In this process, the substances diffuse into solid or liquid forms to formulate a solution.
How To Set Up Biopellets?
Step 1: Select the reactor well-suited for the size and shape of your reef tank. The larger it is, the more pellets and the larger reactor you will need.
Step 2: Fill the reactor with as many bio pellets as your tank needs. You may need to research to learn the quantity. For example, for every 50 gallons of water, you can take a cup of pellets.
Step 3: The pellets will generate bacteria and feed them after releasing themselves. However, you can also purchase and mix some bacteria to speed up the process.
You can find liquid biological bacteria online and in your local aquarium stores. Although it is not essential, it will magnify the process and make the outcome more effective.
Step 4: Place the reactor in a suitable location in the aquarium before turning it on. Then you are all set.
You will need to bring in new pellets twice a year to get the reactor running at its full power.
How To Set Up GFO?
While setting up the reactor, keep its pump separate from the pump of your protein skimmer. The best option is to put the reactor into your sump’s return section.
However, make sure there is enough space around that return tube for the effluent. It secures that you will not spend time in vain by retreating the tank water that has passed through the process already.
Here is a piece of information you will need. Use a single tablespoon of GFO for each 4 water gallons in the beginning. If everything works out well, increase it to 2 tablespoons for the same quantity of water for treating.
How Long Do They Take To Work?
Biopellets take one to two months for the bacteria to populate and start working on the nitrate level. That also depends on your reef system.
Once the reactor starts functioning, do not make new adjustments for two months. Give the bacteria and media some time to comply with the existing water parameters in your aquarium and start working.
It is pretty much the same for GFO too.
Can I Run Biopellets And GFO Together?
Yes, but in different reactors. However, you may need to remove the GFO from the tank system if the phosphate levels are low.
Which One Is Better: Biopellets Or GFO?
So here comes the moment of truth.

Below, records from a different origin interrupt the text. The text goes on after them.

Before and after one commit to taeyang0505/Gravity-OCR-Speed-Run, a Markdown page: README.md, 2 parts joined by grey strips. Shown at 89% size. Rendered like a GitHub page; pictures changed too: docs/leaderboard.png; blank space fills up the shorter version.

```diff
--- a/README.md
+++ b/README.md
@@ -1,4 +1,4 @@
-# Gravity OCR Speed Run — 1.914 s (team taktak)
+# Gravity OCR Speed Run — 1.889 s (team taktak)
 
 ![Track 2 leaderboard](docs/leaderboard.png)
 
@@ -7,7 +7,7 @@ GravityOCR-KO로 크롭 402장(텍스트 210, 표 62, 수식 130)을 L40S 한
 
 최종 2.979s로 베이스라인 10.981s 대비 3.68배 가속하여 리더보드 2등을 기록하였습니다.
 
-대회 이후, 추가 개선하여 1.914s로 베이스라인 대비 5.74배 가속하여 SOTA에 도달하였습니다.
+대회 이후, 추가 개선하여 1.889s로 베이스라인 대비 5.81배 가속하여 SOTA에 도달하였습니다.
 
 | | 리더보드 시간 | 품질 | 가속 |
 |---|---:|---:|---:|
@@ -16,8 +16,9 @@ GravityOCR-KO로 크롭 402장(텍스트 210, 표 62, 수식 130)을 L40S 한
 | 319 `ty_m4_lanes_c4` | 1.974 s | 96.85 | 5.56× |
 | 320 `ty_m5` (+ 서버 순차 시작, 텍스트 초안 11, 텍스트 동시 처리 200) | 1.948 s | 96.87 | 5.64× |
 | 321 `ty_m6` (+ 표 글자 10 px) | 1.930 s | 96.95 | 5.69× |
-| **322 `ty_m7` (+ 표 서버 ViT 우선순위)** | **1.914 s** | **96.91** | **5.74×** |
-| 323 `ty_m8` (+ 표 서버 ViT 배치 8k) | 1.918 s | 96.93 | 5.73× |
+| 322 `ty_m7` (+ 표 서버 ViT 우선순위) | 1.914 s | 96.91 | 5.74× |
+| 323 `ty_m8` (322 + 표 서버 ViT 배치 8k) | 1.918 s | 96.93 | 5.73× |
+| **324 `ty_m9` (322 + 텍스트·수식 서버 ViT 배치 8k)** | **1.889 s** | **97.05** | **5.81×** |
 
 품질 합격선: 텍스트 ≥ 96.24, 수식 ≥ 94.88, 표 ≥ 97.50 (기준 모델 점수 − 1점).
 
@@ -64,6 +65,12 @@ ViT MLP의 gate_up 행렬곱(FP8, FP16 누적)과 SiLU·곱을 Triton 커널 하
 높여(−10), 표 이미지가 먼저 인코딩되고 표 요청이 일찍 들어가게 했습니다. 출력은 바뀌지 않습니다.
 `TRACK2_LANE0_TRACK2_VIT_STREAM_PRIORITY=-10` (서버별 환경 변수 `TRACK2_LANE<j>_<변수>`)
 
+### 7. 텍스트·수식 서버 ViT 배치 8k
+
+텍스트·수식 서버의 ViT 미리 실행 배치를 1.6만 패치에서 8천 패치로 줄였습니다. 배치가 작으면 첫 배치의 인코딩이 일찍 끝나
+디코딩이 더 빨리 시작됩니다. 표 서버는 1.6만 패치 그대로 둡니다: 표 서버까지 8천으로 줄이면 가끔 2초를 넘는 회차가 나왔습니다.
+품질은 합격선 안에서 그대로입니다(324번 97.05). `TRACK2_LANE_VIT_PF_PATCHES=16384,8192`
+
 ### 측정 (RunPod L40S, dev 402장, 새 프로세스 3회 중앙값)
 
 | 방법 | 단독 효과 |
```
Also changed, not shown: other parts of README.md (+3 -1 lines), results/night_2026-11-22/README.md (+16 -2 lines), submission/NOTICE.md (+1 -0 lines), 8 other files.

Let me explain some things first before jumping to a conclusion.
As mentioned already, biopellets handle phosphates, nitrates, nitrites, and ammonia altogether. It helps pace the nitrogen cycle up in the inception of your reef system. That means you will not have to wait for the cycle completion to add fish. Plus, your tank water will be ammonia-free and clean.

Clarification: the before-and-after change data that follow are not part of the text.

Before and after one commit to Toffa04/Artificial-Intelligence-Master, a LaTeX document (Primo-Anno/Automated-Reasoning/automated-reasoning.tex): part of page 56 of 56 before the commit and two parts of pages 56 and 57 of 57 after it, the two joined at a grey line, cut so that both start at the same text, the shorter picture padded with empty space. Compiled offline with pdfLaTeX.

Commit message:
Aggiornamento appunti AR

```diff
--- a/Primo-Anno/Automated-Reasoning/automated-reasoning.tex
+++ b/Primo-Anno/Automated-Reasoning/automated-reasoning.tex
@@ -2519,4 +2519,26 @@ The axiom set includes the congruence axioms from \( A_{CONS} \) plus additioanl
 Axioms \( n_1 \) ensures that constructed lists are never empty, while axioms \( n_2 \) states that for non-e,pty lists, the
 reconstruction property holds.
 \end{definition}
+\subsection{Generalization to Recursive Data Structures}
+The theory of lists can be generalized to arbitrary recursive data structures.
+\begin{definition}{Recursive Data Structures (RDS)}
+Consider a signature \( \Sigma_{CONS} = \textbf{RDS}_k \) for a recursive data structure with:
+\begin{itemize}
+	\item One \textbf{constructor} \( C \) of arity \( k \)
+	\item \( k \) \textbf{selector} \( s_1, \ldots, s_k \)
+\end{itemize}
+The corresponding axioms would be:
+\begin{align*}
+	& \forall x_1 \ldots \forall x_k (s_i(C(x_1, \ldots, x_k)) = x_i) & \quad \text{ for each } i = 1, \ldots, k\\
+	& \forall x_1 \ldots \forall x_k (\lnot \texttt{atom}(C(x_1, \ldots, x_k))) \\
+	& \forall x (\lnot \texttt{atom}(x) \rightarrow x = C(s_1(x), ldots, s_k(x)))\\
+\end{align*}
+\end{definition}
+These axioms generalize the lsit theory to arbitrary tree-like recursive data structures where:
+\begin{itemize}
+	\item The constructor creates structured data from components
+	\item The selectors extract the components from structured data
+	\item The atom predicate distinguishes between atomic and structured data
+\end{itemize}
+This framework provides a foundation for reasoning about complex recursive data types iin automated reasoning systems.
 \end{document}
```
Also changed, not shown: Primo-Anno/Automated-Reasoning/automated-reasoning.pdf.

In addition, it makes up for what inefficiencies many filtration systems suffer. If there are many plants and fish, your filters may not support them sufficiently. So, biopellets do an excellent job at backing up when ammonia levels spike.

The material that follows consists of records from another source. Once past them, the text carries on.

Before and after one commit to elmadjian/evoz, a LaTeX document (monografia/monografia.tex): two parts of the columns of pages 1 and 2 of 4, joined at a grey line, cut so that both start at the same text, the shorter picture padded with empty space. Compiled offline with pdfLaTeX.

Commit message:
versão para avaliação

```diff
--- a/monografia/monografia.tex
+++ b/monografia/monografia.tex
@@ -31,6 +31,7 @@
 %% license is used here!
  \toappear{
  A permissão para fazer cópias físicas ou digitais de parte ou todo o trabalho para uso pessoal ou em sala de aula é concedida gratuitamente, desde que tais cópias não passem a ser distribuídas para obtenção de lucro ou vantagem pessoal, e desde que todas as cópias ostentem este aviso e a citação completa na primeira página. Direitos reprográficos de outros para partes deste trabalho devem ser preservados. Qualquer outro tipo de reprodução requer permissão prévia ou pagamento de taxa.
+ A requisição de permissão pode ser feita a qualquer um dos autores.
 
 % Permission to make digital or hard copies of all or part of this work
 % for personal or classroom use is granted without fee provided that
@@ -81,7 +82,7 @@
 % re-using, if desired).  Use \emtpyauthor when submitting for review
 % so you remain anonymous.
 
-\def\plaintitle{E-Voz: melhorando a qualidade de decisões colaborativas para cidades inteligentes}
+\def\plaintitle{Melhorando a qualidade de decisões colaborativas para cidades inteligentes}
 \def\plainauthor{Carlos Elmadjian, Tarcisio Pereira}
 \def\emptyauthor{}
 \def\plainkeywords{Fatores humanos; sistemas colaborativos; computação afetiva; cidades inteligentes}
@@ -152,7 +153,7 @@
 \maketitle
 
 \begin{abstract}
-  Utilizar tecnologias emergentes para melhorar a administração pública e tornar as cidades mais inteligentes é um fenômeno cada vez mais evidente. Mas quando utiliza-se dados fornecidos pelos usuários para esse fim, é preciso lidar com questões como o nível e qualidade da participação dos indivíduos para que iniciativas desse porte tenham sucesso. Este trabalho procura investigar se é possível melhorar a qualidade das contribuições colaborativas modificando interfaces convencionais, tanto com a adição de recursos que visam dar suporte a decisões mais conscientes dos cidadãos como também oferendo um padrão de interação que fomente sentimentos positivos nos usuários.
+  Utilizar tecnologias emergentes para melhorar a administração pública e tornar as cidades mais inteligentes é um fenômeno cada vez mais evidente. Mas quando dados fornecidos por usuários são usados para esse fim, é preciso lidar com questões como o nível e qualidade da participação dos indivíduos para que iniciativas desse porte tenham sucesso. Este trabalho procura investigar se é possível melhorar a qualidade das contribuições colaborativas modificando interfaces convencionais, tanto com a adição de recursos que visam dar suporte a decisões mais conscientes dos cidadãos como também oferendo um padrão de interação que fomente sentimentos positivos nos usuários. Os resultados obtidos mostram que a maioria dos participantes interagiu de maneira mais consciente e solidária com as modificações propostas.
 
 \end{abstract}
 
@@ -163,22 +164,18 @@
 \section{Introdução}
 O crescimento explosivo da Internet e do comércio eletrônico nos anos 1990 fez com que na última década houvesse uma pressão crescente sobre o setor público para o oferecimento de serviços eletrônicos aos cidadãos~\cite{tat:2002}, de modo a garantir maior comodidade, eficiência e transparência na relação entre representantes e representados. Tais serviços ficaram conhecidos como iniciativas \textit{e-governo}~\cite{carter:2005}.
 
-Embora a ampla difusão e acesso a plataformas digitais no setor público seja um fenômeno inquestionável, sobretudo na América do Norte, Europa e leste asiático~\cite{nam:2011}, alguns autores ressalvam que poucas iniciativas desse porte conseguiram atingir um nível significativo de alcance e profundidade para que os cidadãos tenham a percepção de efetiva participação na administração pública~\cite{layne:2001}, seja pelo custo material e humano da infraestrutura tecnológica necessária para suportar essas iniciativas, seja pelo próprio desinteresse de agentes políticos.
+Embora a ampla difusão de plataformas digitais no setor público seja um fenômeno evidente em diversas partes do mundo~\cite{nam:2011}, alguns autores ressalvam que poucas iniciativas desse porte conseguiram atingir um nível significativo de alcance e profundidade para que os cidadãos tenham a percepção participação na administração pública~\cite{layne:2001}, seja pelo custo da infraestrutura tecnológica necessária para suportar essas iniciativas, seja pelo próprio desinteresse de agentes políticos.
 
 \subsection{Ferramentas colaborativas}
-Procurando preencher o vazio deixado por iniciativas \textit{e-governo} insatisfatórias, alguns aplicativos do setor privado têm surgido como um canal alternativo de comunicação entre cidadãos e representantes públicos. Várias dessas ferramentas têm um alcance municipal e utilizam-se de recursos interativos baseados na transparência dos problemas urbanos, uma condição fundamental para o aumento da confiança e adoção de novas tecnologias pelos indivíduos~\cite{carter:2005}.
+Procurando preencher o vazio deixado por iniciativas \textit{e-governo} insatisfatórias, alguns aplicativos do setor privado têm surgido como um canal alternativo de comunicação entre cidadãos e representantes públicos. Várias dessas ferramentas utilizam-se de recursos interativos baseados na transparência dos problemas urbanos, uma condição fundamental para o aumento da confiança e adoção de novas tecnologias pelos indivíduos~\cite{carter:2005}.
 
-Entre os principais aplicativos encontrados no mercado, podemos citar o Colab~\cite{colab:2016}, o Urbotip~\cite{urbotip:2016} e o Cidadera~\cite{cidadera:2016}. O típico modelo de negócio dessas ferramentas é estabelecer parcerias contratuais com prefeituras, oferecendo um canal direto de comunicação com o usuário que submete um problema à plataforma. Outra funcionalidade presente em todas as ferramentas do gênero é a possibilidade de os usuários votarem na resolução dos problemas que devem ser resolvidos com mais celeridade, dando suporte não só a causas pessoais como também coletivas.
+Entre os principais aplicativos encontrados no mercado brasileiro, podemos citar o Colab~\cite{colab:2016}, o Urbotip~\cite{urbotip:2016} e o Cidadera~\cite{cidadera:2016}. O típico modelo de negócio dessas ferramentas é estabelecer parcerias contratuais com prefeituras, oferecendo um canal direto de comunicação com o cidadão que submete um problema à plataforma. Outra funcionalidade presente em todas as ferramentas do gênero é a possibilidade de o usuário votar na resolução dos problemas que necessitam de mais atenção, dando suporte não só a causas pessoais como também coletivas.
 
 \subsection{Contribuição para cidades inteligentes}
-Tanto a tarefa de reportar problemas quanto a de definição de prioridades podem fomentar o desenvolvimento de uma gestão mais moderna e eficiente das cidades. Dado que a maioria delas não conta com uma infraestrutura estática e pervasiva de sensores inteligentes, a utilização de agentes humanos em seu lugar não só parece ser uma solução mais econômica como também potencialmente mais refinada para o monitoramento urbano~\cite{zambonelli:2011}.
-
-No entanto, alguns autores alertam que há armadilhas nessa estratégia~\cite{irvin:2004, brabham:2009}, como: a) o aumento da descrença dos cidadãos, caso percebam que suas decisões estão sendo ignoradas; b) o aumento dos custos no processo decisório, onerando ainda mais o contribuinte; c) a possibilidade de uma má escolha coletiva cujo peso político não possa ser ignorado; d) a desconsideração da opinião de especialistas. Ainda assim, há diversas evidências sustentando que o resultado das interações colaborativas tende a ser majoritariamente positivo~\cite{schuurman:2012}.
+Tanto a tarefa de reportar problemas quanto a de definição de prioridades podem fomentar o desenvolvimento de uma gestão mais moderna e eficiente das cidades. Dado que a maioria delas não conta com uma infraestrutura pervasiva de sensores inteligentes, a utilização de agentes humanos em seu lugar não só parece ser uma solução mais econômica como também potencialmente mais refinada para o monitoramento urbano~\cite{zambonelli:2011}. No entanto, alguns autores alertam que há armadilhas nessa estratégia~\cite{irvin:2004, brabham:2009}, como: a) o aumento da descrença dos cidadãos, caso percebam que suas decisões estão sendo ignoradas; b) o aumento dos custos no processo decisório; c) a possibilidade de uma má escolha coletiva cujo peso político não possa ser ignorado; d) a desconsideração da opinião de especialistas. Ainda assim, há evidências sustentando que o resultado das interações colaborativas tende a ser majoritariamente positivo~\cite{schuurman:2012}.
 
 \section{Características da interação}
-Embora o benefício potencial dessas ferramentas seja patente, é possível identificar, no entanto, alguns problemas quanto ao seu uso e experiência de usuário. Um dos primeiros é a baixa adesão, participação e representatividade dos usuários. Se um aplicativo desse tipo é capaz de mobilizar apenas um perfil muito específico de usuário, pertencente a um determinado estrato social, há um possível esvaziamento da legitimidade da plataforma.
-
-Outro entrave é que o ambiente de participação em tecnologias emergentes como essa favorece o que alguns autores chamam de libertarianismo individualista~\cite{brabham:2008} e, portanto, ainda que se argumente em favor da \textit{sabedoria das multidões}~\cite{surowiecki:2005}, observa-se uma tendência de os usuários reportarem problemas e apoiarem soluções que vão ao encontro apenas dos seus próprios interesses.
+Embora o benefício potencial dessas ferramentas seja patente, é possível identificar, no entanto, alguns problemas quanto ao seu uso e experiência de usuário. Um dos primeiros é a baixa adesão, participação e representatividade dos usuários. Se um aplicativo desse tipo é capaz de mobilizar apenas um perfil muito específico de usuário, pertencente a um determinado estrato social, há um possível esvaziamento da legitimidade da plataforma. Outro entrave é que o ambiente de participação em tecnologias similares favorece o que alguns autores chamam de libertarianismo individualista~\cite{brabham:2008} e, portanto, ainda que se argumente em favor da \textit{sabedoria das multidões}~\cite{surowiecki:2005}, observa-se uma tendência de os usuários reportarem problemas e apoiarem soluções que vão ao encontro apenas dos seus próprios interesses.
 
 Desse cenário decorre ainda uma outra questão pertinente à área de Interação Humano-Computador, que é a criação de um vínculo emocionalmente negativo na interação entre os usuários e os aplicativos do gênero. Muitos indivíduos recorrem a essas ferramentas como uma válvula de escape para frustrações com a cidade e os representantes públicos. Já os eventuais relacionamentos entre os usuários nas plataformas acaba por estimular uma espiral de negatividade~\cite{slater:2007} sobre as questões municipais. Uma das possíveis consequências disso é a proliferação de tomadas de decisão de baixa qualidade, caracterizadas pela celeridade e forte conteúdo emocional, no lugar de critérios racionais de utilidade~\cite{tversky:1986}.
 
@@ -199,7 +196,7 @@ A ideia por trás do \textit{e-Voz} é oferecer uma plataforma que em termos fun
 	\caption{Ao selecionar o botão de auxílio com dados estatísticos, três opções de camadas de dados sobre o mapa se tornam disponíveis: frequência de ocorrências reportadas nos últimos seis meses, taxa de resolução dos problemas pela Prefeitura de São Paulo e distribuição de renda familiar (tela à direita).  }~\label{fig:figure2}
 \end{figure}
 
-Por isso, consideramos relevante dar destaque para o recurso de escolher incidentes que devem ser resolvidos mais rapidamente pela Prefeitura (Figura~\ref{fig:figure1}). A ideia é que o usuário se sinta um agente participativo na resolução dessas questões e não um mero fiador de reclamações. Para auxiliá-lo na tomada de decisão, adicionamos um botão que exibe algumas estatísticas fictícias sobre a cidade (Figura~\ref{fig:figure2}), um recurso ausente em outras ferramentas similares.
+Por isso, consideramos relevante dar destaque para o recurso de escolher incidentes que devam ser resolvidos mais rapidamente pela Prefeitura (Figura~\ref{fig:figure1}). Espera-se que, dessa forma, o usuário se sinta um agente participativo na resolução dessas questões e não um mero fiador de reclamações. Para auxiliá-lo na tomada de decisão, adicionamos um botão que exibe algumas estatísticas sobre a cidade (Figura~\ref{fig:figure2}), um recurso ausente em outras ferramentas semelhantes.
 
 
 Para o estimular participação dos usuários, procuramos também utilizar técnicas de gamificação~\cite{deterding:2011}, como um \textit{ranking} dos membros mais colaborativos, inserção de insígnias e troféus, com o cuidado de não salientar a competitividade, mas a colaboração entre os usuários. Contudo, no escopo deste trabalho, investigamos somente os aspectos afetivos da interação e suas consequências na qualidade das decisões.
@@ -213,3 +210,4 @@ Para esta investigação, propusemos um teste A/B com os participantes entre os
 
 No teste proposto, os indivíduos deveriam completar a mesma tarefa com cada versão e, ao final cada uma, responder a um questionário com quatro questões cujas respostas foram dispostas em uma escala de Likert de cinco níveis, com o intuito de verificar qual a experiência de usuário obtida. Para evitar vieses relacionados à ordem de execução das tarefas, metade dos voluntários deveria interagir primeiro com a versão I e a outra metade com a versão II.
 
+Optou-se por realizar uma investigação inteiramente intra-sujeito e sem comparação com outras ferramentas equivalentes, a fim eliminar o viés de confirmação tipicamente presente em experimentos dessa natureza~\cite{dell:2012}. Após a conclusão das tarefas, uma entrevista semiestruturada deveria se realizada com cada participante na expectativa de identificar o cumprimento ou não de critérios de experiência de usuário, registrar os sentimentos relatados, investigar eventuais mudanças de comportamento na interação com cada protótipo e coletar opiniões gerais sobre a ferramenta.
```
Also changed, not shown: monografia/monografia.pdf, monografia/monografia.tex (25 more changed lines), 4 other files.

The thing with GFO is that while it comes with bountiful good stuff, there are some hidden costs in disguise.
For example, GFO can eliminate key trace components like copper and manganese. Excessive levels of these elements are detrimental to the tank’s inhabitants. But a few of them should also be there for their well-being.
The same thing applies to phosphates. GFO eliminates phosphates too fast. Although increased levels of phosphates are not good for corals, they also need some of it to stay healthy.
Again, the dust of GFO can irritate coral polyps and fish gills.
Now, all the issues here are solvable, which will require you to take care of the GFO reactor (an extra job) and change your tank water more regularly than you would have to without the GFO.
It has its advantages, but the disadvantages are worth your consideration, especially when you can get biopellets to do the job of a GFO reactor. (Note that biopellets too need maintenance, of course.) But GFO cannot alone do what biopellets do.
So, to sum it up, biopellets have my vote.
Both biopellets and GFO do the same thing, but biopellets are extra. You know what I mean?
So, considering the advantages and maintenance they offer and require, biopellets seem a better option. But understand that they are not mutually exclusive. You can use both with different reactors.
I hope this Biopellets VS GFO discussion was helpful for you. Happy Reefing!